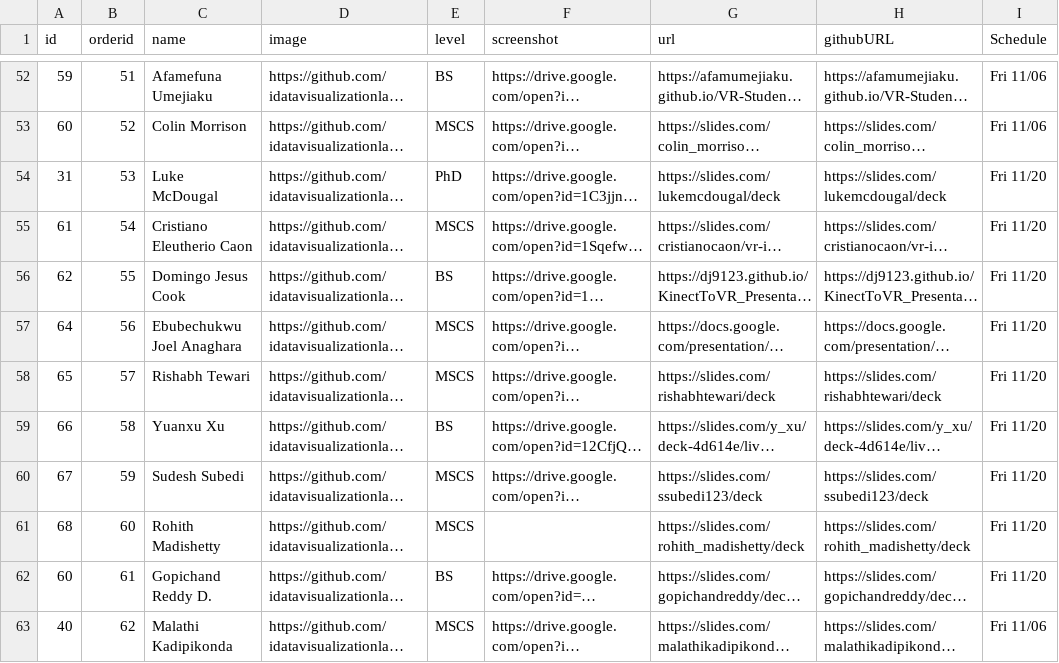
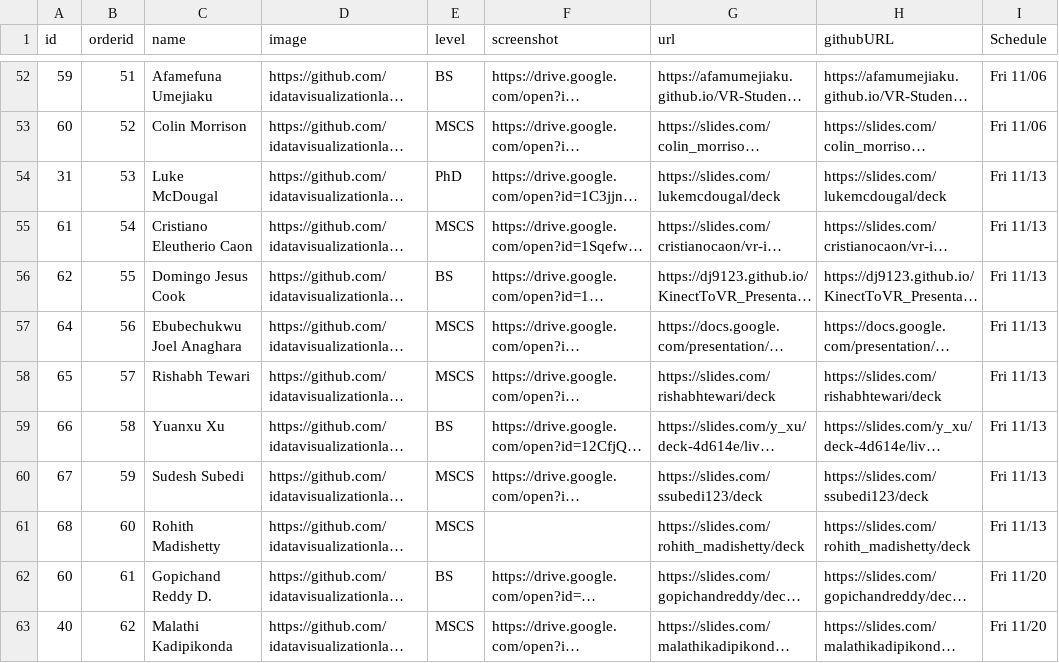
Before and after one commit to iDataVisualizationLab/CS5331-VirtualReality-Fall2020, a CSV file: StudentChoices/mongo.csv, drawn as a sheet; only a part is shown, gaps mark what is left out; long unchanged cells end in …; the diff names each change by its address in the sheet, - before the commit and + after, or states it on an @@ line.

Commit message:
Update mongo.csv

```diff
--- a/StudentChoices/mongo.csv
+++ b/StudentChoices/mongo.csv
-I54:I61 (Schedule): Fri 11/20
+I54:I61 (Schedule): Fri 11/13
-I63 (Schedule): Fri 11/06
+I63 (Schedule): Fri 11/20
```
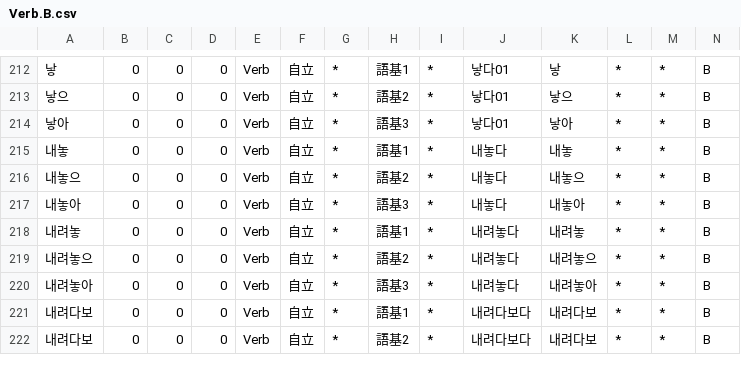
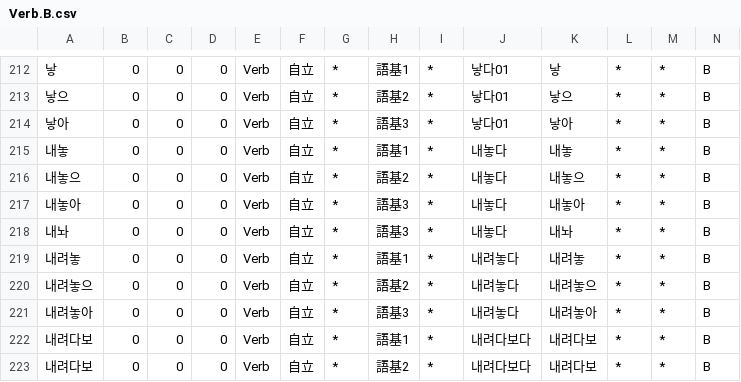
Before and after one commit to okikirmui/handic, a CSV file: seed/Verb.B.csv, drawn as a sheet; only a part is shown, gaps mark what is left out; rows hold the shown columns only; the diff names each change by its address in the sheet, - before the commit and + after, or states it on an @@ line.

```diff
--- a/seed/Verb.B.csv
+++ b/seed/Verb.B.csv
+row 218: 내놔 | 0 | 0 | 0 | Verb | 自立 | * | 語基3 | * | 내놓다 | 내놔 | * | * | B
```
Also changed, not shown: seed/Noun.proper.csv, seed/Noun.supplement.name.csv, 1 other file.
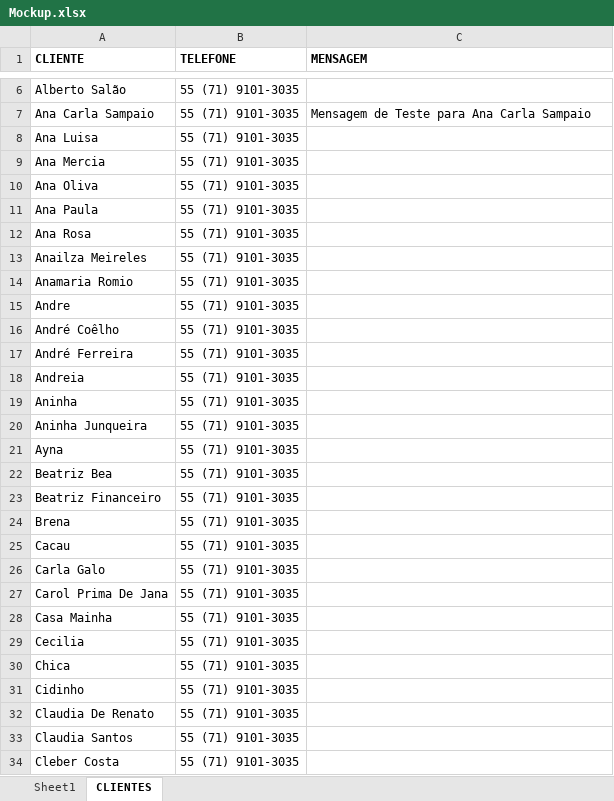
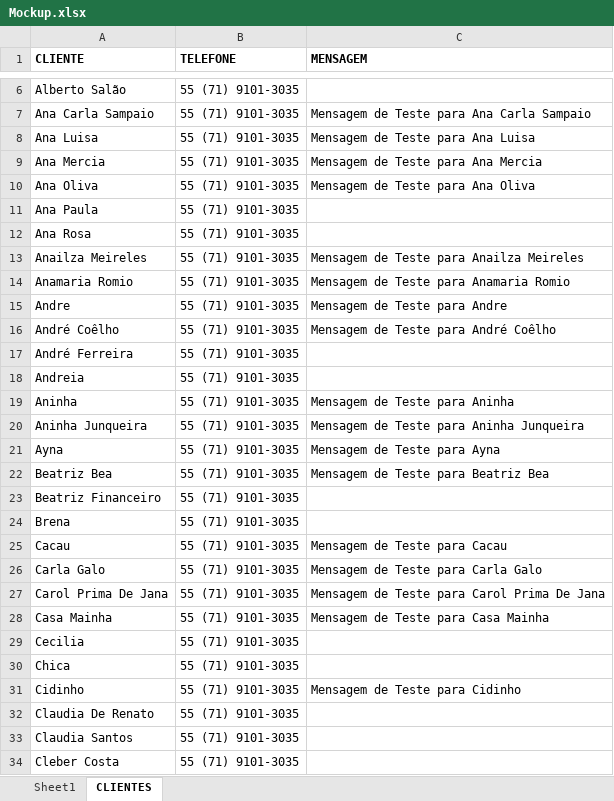
Before and after one commit to PLG-GIT/SendWhatsAppMessages, an Excel workbook: Mockup.xlsx, sheet CLIENTES, drawn as a sheet; only a part is shown, gaps mark what is left out; values as stored, in another font and other column widths than the file's, no borders; the diff names each change by its address in the sheet, - before the commit and + after, or states it on an @@ line.

```diff
--- a/Mockup.xlsx (sheet CLIENTES)
+++ b/Mockup.xlsx (sheet CLIENTES)
-C8 (MENSAGEM): (empty)
+C8 (MENSAGEM): Mensagem de Teste para Ana Luisa
-C9 (MENSAGEM): (empty)
+C9 (MENSAGEM): Mensagem de Teste para Ana Mercia
-C10 (MENSAGEM): (empty)
+C10 (MENSAGEM): Mensagem de Teste para Ana Oliva
-C13 (MENSAGEM): (empty)
+C13 (MENSAGEM): Mensagem de Teste para Anailza Meireles
-C14 (MENSAGEM): (empty)
+C14 (MENSAGEM): Mensagem de Teste para Anamaria Romio
-C15 (MENSAGEM): (empty)
+C15 (MENSAGEM): Mensagem de Teste para Andre
-C16 (MENSAGEM): (empty)
+C16 (MENSAGEM): Mensagem de Teste para André Coêlho
-C19 (MENSAGEM): (empty)
+C19 (MENSAGEM): Mensagem de Teste para Aninha
-C20 (MENSAGEM): (empty)
+C20 (MENSAGEM): Mensagem de Teste para Aninha Junqueira
-C21 (MENSAGEM): (empty)
+C21 (MENSAGEM): Mensagem de Teste para Ayna
-C22 (MENSAGEM): (empty)
+C22 (MENSAGEM): Mensagem de Teste para Beatriz Bea
-C25 (MENSAGEM): (empty)
+C25 (MENSAGEM): Mensagem de Teste para Cacau
-C26 (MENSAGEM): (empty)
+C26 (MENSAGEM): Mensagem de Teste para Carla Galo
-C27 (MENSAGEM): (empty)
+C27 (MENSAGEM): Mensagem de Teste para Carol Prima De Jana
-C28 (MENSAGEM): (empty)
+C28 (MENSAGEM): Mensagem de Teste para Casa Mainha
-C31 (MENSAGEM): (empty)
+C31 (MENSAGEM): Mensagem de Teste para Cidinho
```
Also changed, not shown: 1 other file.
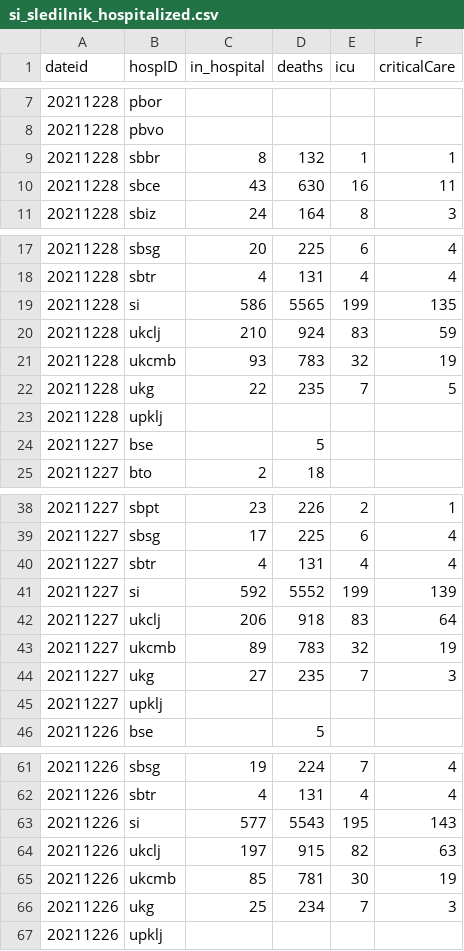
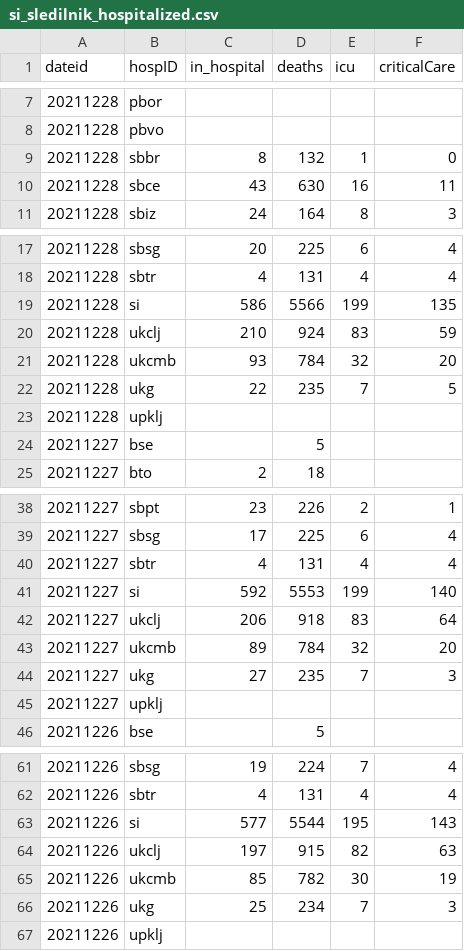
Before and after one commit to RegionMeter/RM_covid19, a CSV file: src/si_sledilnik_hospitalized.csv, drawn as a sheet; only a part is shown, gaps mark what is left out.

```diff
--- a/src/si_sledilnik_hospitalized.csv
+++ b/src/si_sledilnik_hospitalized.csv
@@ -8,3 +8,3 @@ dateid,hospID,in_hospital,deaths,icu,criticalCare
 20211228,pbvo,,,,
-20211228,sbbr,8,132,1,1
+20211228,sbbr,8,132,1,0
 20211228,sbce,43,630,16,11
@@ -18,5 +18,5 @@ dateid,hospID,in_hospital,deaths,icu,criticalCare
 20211228,sbtr,4,131,4,4
-20211228,si,586,5565,199,135
+20211228,si,586,5566,199,135
 20211228,ukclj,210,924,83,59
-20211228,ukcmb,93,783,32,19
+20211228,ukcmb,93,784,32,20
 20211228,ukg,22,235,7,5
@@ -40,5 +40,5 @@ dateid,hospID,in_hospital,deaths,icu,criticalCare
 20211227,sbtr,4,131,4,4
-20211227,si,592,5552,199,139
+20211227,si,592,5553,199,140
 20211227,ukclj,206,918,83,64
-20211227,ukcmb,89,783,32,19
+20211227,ukcmb,89,784,32,20
 20211227,ukg,27,235,7,3
@@ -62,5 +62,5 @@ dateid,hospID,in_hospital,deaths,icu,criticalCare
 20211226,sbtr,4,131,4,4
-20211226,si,577,5543,195,143
+20211226,si,577,5544,195,143
 20211226,ukclj,197,915,82,63
-20211226,ukcmb,85,781,30,19
+20211226,ukcmb,85,782,30,19
 20211226,ukg,25,234,7,3
```
Also changed, not shown: src/si_sledilnik_deceased.csv.
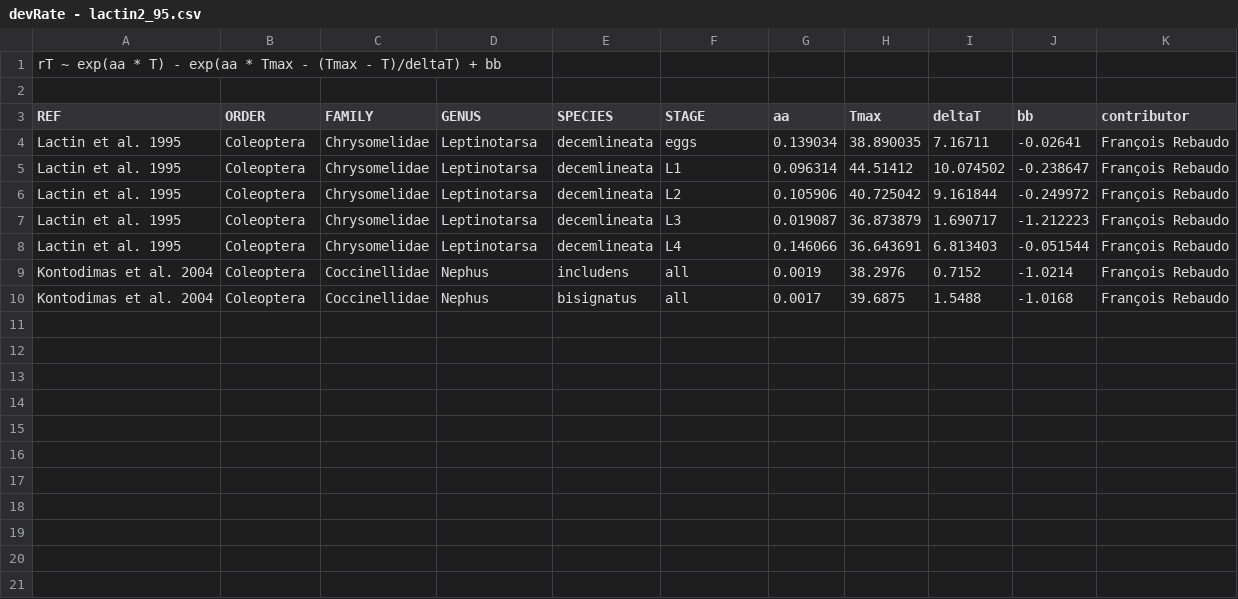
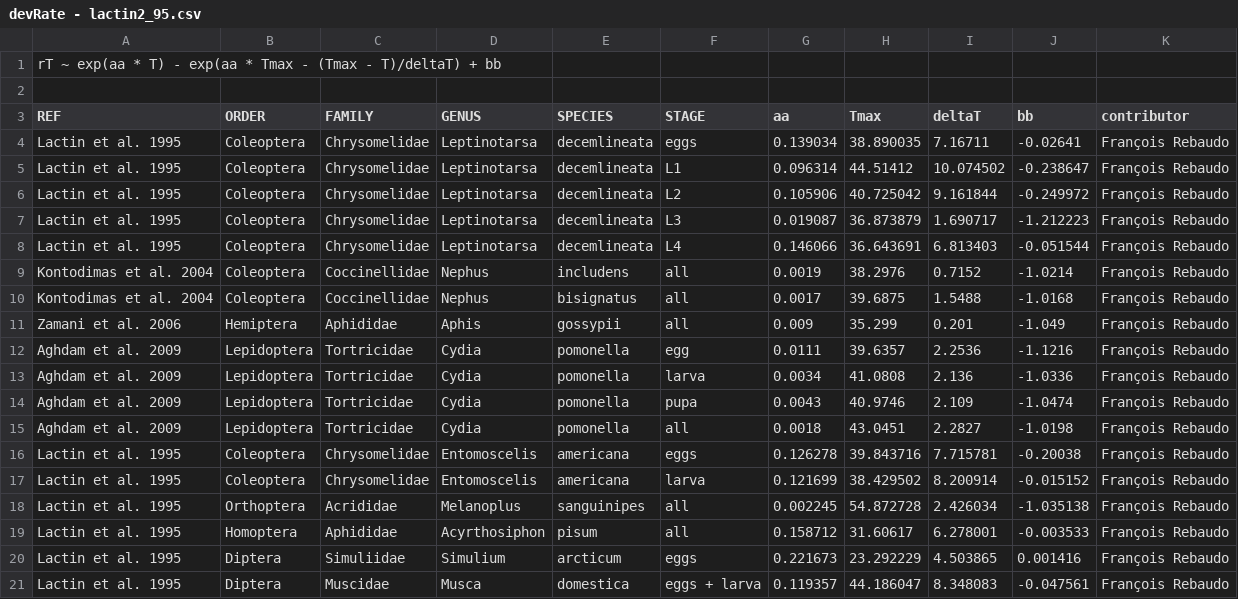
Before and after one commit to frareb/devRate, a CSV file: data/devRate - lactin2_95.csv, drawn as a sheet; the diff names each change by its address in the sheet, - before the commit and + after, or states it on an @@ line.

```diff
--- a/data/devRate - lactin2_95.csv
+++ b/data/devRate - lactin2_95.csv
+row 11: Zamani et al. 2006 | Hemiptera | Aphididae | Aphis | gossypii | all | 0.009 | 35.299 | 0.201 | -1.049 | François Rebaudo
+row 12: Aghdam et al. 2009 | Lepidoptera | Tortricidae | Cydia | pomonella | egg | 0.0111 | 39.6357 | 2.2536 | -1.1216 | François Rebaudo
+row 13: Aghdam et al. 2009 | Lepidoptera | Tortricidae | Cydia | pomonella | larva | 0.0034 | 41.0808 | 2.136 | -1.0336 | François Rebaudo
+row 14: Aghdam et al. 2009 | Lepidoptera | Tortricidae | Cydia | pomonella | pupa | 0.0043 | 40.9746 | 2.109 | -1.0474 | François Rebaudo
+row 15: Aghdam et al. 2009 | Lepidoptera | Tortricidae | Cydia | pomonella | all | 0.0018 | 43.0451 | 2.2827 | -1.0198 | François Rebaudo
+row 16: Lactin et al. 1995 | Coleoptera | Chrysomelidae | Entomoscelis | americana | eggs | 0.126278 | 39.843716 | 7.715781 | -0.20038 | François Rebaudo
+row 17: Lactin et al. 1995 | Coleoptera | Chrysomelidae | Entomoscelis | americana | larva | 0.121699 | 38.429502 | 8.200914 | -0.015152 | François Rebaudo
+row 18: Lactin et al. 1995 | Orthoptera | Acrididae | Melanoplus | sanguinipes | all | 0.002245 | 54.872728 | 2.426034 | -1.035138 | François Rebaudo
+row 19: Lactin et al. 1995 | Homoptera | Aphididae | Acyrthosiphon | pisum | all | 0.158712 | 31.60617 | 6.278001 | -0.003533 | François Rebaudo
+row 20: Lactin et al. 1995 | Diptera | Simuliidae | Simulium | arcticum | eggs | 0.221673 | 23.292229 | 4.503865 | 0.001416 | François Rebaudo
+row 21: Lactin et al. 1995 | Diptera | Muscidae | Musca | domestica | eggs + larva | 0.119357 | 44.186047 | 8.348083 | -0.047561 | François Rebaudo
```
Also changed, not shown: data/devRate - analytis_77.csv, data/devRate - lactin1_95.csv, 33 other files.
※
• _About this exercise_
Each entry must be retyped word for word, with every image omitted.

• _The answer_
Before and after one commit to iDataVisualizationLab/CS5331-VirtualReality-Fall2020, a CSV file: StudentChoices/mongo.csv, drawn as a sheet; only a part is shown, gaps mark what is left out; long unchanged cells end in …; the diff names each change by its address in the sheet, - before the commit and + after, or states it on an @@ line.

Commit message:
Update mongo.csv

```diff
--- a/StudentChoices/mongo.csv
+++ b/StudentChoices/mongo.csv
-I54:I61 (Schedule): Fri 11/20
+I54:I61 (Schedule): Fri 11/13
-I63 (Schedule): Fri 11/06
+I63 (Schedule): Fri 11/20
```
Before and after one commit to okikirmui/handic, a CSV file: seed/Verb.B.csv, drawn as a sheet; only a part is shown, gaps mark what is left out; rows hold the shown columns only; the diff names each change by its address in the sheet, - before the commit and + after, or states it on an @@ line.

```diff
--- a/seed/Verb.B.csv
+++ b/seed/Verb.B.csv
+row 218: 내놔 | 0 | 0 | 0 | Verb | 自立 | * | 語基3 | * | 내놓다 | 내놔 | * | * | B
```
Also changed, not shown: seed/Noun.proper.csv, seed/Noun.supplement.name.csv, 1 other file.
Before and after one commit to PLG-GIT/SendWhatsAppMessages, an Excel workbook: Mockup.xlsx, sheet CLIENTES, drawn as a sheet; only a part is shown, gaps mark what is left out; values as stored, in another font and other column widths than the file's, no borders; the diff names each change by its address in the sheet, - before the commit and + after, or states it on an @@ line.

```diff
--- a/Mockup.xlsx (sheet CLIENTES)
+++ b/Mockup.xlsx (sheet CLIENTES)
-C8 (MENSAGEM): (empty)
+C8 (MENSAGEM): Mensagem de Teste para Ana Luisa
-C9 (MENSAGEM): (empty)
+C9 (MENSAGEM): Mensagem de Teste para Ana Mercia
-C10 (MENSAGEM): (empty)
+C10 (MENSAGEM): Mensagem de Teste para Ana Oliva
-C13 (MENSAGEM): (empty)
+C13 (MENSAGEM): Mensagem de Teste para Anailza Meireles
-C14 (MENSAGEM): (empty)
+C14 (MENSAGEM): Mensagem de Teste para Anamaria Romio
-C15 (MENSAGEM): (empty)
+C15 (MENSAGEM): Mensagem de Teste para Andre
-C16 (MENSAGEM): (empty)
+C16 (MENSAGEM): Mensagem de Teste para André Coêlho
-C19 (MENSAGEM): (empty)
+C19 (MENSAGEM): Mensagem de Teste para Aninha
-C20 (MENSAGEM): (empty)
+C20 (MENSAGEM): Mensagem de Teste para Aninha Junqueira
-C21 (MENSAGEM): (empty)
+C21 (MENSAGEM): Mensagem de Teste para Ayna
-C22 (MENSAGEM): (empty)
+C22 (MENSAGEM): Mensagem de Teste para Beatriz Bea
-C25 (MENSAGEM): (empty)
+C25 (MENSAGEM): Mensagem de Teste para Cacau
-C26 (MENSAGEM): (empty)
+C26 (MENSAGEM): Mensagem de Teste para Carla Galo
-C27 (MENSAGEM): (empty)
+C27 (MENSAGEM): Mensagem de Teste para Carol Prima De Jana
-C28 (MENSAGEM): (empty)
+C28 (MENSAGEM): Mensagem de Teste para Casa Mainha
-C31 (MENSAGEM): (empty)
+C31 (MENSAGEM): Mensagem de Teste para Cidinho
```
Also changed, not shown: 1 other file.
Before and after one commit to RegionMeter/RM_covid19, a CSV file: src/si_sledilnik_hospitalized.csv, drawn as a sheet; only a part is shown, gaps mark what is left out.

```diff
--- a/src/si_sledilnik_hospitalized.csv
+++ b/src/si_sledilnik_hospitalized.csv
@@ -8,3 +8,3 @@ dateid,hospID,in_hospital,deaths,icu,criticalCare
 20211228,pbvo,,,,
-20211228,sbbr,8,132,1,1
+20211228,sbbr,8,132,1,0
 20211228,sbce,43,630,16,11
@@ -18,5 +18,5 @@ dateid,hospID,in_hospital,deaths,icu,criticalCare
 20211228,sbtr,4,131,4,4
-20211228,si,586,5565,199,135
+20211228,si,586,5566,199,135
 20211228,ukclj,210,924,83,59
-20211228,ukcmb,93,783,32,19
+20211228,ukcmb,93,784,32,20
 20211228,ukg,22,235,7,5
@@ -40,5 +40,5 @@ dateid,hospID,in_hospital,deaths,icu,criticalCare
 20211227,sbtr,4,131,4,4
-20211227,si,592,5552,199,139
+20211227,si,592,5553,199,140
 20211227,ukclj,206,918,83,64
-20211227,ukcmb,89,783,32,19
+20211227,ukcmb,89,784,32,20
 20211227,ukg,27,235,7,3
@@ -62,5 +62,5 @@ dateid,hospID,in_hospital,deaths,icu,criticalCare
 20211226,sbtr,4,131,4,4
-20211226,si,577,5543,195,143
+20211226,si,577,5544,195,143
 20211226,ukclj,197,915,82,63
-20211226,ukcmb,85,781,30,19
+20211226,ukcmb,85,782,30,19
 20211226,ukg,25,234,7,3
```
Also changed, not shown: src/si_sledilnik_deceased.csv.
Before and after one commit to frareb/devRate, a CSV file: data/devRate - lactin2_95.csv, drawn as a sheet; the diff names each change by its address in the sheet, - before the commit and + after, or states it on an @@ line.

```diff
--- a/data/devRate - lactin2_95.csv
+++ b/data/devRate - lactin2_95.csv
+row 11: Zamani et al. 2006 | Hemiptera | Aphididae | Aphis | gossypii | all | 0.009 | 35.299 | 0.201 | -1.049 | François Rebaudo
+row 12: Aghdam et al. 2009 | Lepidoptera | Tortricidae | Cydia | pomonella | egg | 0.0111 | 39.6357 | 2.2536 | -1.1216 | François Rebaudo
+row 13: Aghdam et al. 2009 | Lepidoptera | Tortricidae | Cydia | pomonella | larva | 0.0034 | 41.0808 | 2.136 | -1.0336 | François Rebaudo
+row 14: Aghdam et al. 2009 | Lepidoptera | Tortricidae | Cydia | pomonella | pupa | 0.0043 | 40.9746 | 2.109 | -1.0474 | François Rebaudo
+row 15: Aghdam et al. 2009 | Lepidoptera | Tortricidae | Cydia | pomonella | all | 0.0018 | 43.0451 | 2.2827 | -1.0198 | François Rebaudo
+row 16: Lactin et al. 1995 | Coleoptera | Chrysomelidae | Entomoscelis | americana | eggs | 0.126278 | 39.843716 | 7.715781 | -0.20038 | François Rebaudo
+row 17: Lactin et al. 1995 | Coleoptera | Chrysomelidae | Entomoscelis | americana | larva | 0.121699 | 38.429502 | 8.200914 | -0.015152 | François Rebaudo
+row 18: Lactin et al. 1995 | Orthoptera | Acrididae | Melanoplus | sanguinipes | all | 0.002245 | 54.872728 | 2.426034 | -1.035138 | François Rebaudo
+row 19: Lactin et al. 1995 | Homoptera | Aphididae | Acyrthosiphon | pisum | all | 0.158712 | 31.60617 | 6.278001 | -0.003533 | François Rebaudo
+row 20: Lactin et al. 1995 | Diptera | Simuliidae | Simulium | arcticum | eggs | 0.221673 | 23.292229 | 4.503865 | 0.001416 | François Rebaudo
+row 21: Lactin et al. 1995 | Diptera | Muscidae | Musca | domestica | eggs + larva | 0.119357 | 44.186047 | 8.348083 | -0.047561 | François Rebaudo
```
Also changed, not shown: data/devRate - analytis_77.csv, data/devRate - lactin1_95.csv, 33 other files.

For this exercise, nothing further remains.